**Records to process**
━━━━━━━━
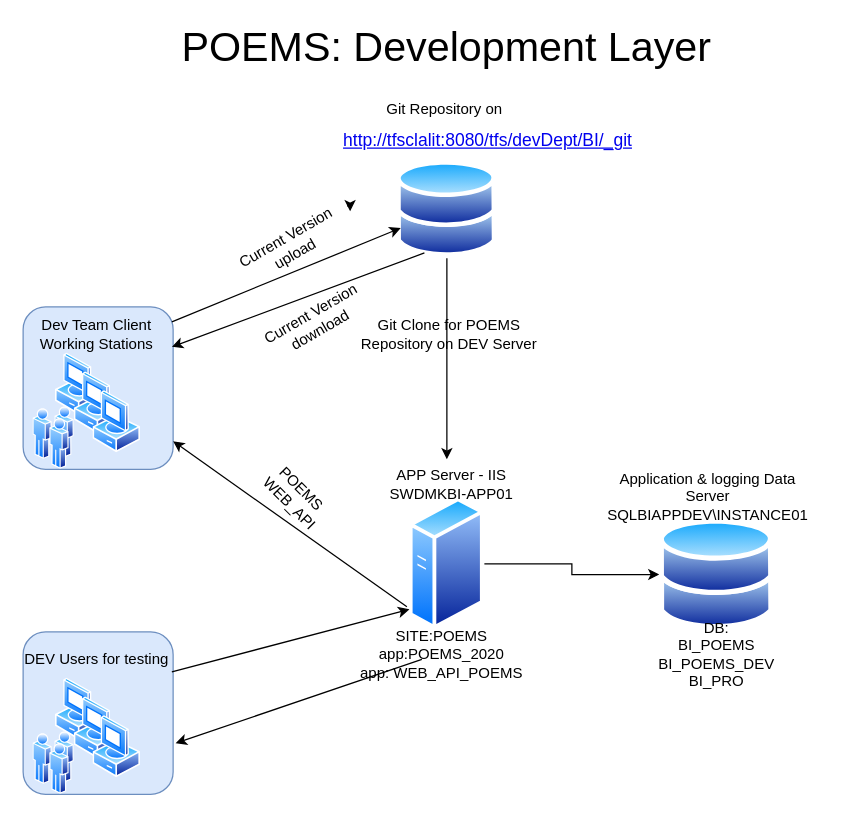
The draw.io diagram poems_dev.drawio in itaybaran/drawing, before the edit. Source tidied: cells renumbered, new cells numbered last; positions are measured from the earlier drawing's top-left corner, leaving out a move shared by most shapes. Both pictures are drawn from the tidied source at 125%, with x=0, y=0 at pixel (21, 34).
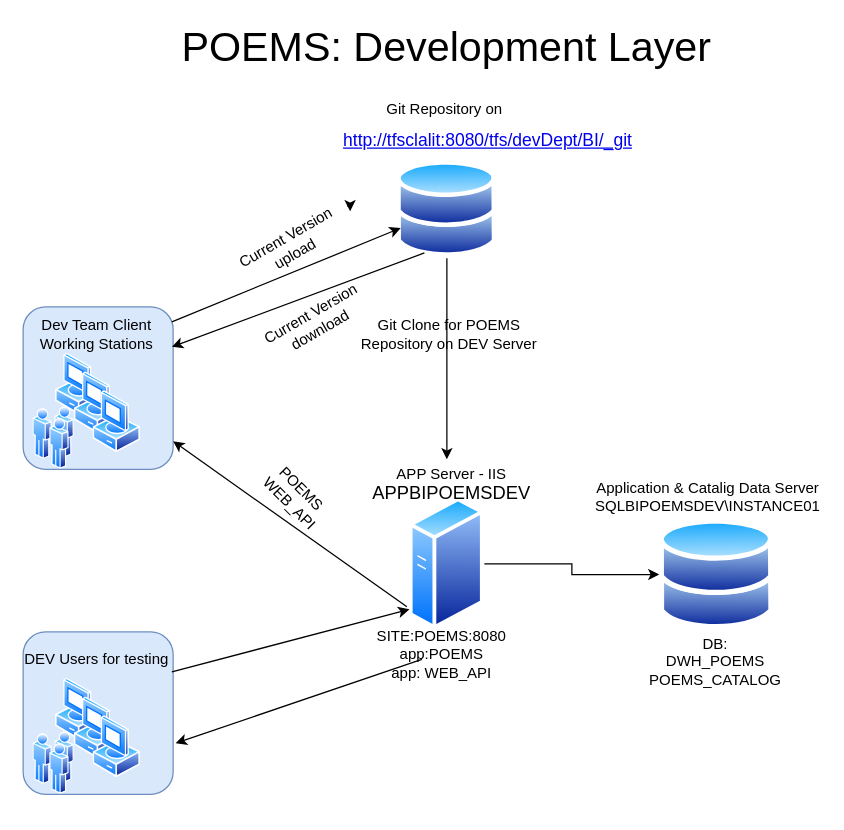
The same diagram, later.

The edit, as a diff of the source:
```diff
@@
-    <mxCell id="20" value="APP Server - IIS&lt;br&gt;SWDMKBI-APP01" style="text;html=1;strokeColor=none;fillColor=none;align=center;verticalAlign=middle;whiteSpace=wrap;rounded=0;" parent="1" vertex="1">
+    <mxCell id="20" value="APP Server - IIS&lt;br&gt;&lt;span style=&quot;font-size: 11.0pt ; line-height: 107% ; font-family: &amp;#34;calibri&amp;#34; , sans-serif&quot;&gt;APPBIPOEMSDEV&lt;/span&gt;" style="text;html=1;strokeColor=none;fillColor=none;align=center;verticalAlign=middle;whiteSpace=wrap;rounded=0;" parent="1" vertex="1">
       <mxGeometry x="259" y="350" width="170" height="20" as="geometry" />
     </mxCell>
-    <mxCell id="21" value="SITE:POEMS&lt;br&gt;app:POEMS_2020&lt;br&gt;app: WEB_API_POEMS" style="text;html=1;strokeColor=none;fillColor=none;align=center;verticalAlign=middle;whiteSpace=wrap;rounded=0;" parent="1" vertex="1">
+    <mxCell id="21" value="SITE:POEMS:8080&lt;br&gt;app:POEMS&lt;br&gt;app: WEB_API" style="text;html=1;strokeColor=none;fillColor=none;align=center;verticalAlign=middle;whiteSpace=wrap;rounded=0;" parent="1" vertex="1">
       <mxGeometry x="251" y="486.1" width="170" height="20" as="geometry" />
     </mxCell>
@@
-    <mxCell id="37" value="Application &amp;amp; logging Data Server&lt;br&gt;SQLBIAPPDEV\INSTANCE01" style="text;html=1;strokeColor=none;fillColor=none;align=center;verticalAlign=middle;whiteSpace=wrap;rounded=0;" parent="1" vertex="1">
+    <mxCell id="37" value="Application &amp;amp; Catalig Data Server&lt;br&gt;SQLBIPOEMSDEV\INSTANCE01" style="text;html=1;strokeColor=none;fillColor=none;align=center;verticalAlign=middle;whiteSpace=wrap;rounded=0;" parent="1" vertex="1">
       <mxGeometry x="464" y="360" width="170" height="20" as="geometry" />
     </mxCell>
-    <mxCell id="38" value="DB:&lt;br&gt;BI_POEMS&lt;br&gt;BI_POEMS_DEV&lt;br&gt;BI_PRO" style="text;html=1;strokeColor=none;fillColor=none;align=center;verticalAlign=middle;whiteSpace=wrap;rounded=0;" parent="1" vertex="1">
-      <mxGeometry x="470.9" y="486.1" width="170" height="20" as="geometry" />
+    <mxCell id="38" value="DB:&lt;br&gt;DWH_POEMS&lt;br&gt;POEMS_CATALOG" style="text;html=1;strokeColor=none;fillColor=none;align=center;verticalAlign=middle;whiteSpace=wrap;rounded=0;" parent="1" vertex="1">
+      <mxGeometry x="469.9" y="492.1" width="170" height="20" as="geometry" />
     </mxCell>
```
━━━━━━━━
**Description of the task**
Would you copy out the data exactly, leaving every picture out?

**Response**
The draw.io diagram poems_dev.drawio in itaybaran/drawing, before the edit. Source tidied: cells renumbered, new cells numbered last; positions are measured from the earlier drawing's top-left corner, leaving out a move shared by most shapes. Both pictures are drawn from the tidied source at 125%, with x=0, y=0 at pixel (21, 34).
The same diagram, later.

The edit, as a diff of the source:
```diff
@@
-    <mxCell id="20" value="APP Server - IIS&lt;br&gt;SWDMKBI-APP01" style="text;html=1;strokeColor=none;fillColor=none;align=center;verticalAlign=middle;whiteSpace=wrap;rounded=0;" parent="1" vertex="1">
+    <mxCell id="20" value="APP Server - IIS&lt;br&gt;&lt;span style=&quot;font-size: 11.0pt ; line-height: 107% ; font-family: &amp;#34;calibri&amp;#34; , sans-serif&quot;&gt;APPBIPOEMSDEV&lt;/span&gt;" style="text;html=1;strokeColor=none;fillColor=none;align=center;verticalAlign=middle;whiteSpace=wrap;rounded=0;" parent="1" vertex="1">
       <mxGeometry x="259" y="350" width="170" height="20" as="geometry" />
     </mxCell>
-    <mxCell id="21" value="SITE:POEMS&lt;br&gt;app:POEMS_2020&lt;br&gt;app: WEB_API_POEMS" style="text;html=1;strokeColor=none;fillColor=none;align=center;verticalAlign=middle;whiteSpace=wrap;rounded=0;" parent="1" vertex="1">
+    <mxCell id="21" value="SITE:POEMS:8080&lt;br&gt;app:POEMS&lt;br&gt;app: WEB_API" style="text;html=1;strokeColor=none;fillColor=none;align=center;verticalAlign=middle;whiteSpace=wrap;rounded=0;" parent="1" vertex="1">
       <mxGeometry x="251" y="486.1" width="170" height="20" as="geometry" />
     </mxCell>
@@
-    <mxCell id="37" value="Application &amp;amp; logging Data Server&lt;br&gt;SQLBIAPPDEV\INSTANCE01" style="text;html=1;strokeColor=none;fillColor=none;align=center;verticalAlign=middle;whiteSpace=wrap;rounded=0;" parent="1" vertex="1">
+    <mxCell id="37" value="Application &amp;amp; Catalig Data Server&lt;br&gt;SQLBIPOEMSDEV\INSTANCE01" style="text;html=1;strokeColor=none;fillColor=none;align=center;verticalAlign=middle;whiteSpace=wrap;rounded=0;" parent="1" vertex="1">
       <mxGeometry x="464" y="360" width="170" height="20" as="geometry" />
     </mxCell>
-    <mxCell id="38" value="DB:&lt;br&gt;BI_POEMS&lt;br&gt;BI_POEMS_DEV&lt;br&gt;BI_PRO" style="text;html=1;strokeColor=none;fillColor=none;align=center;verticalAlign=middle;whiteSpace=wrap;rounded=0;" parent="1" vertex="1">
-      <mxGeometry x="470.9" y="486.1" width="170" height="20" as="geometry" />
+    <mxCell id="38" value="DB:&lt;br&gt;DWH_POEMS&lt;br&gt;POEMS_CATALOG" style="text;html=1;strokeColor=none;fillColor=none;align=center;verticalAlign=middle;whiteSpace=wrap;rounded=0;" parent="1" vertex="1">
+      <mxGeometry x="469.9" y="492.1" width="170" height="20" as="geometry" />
     </mxCell>
```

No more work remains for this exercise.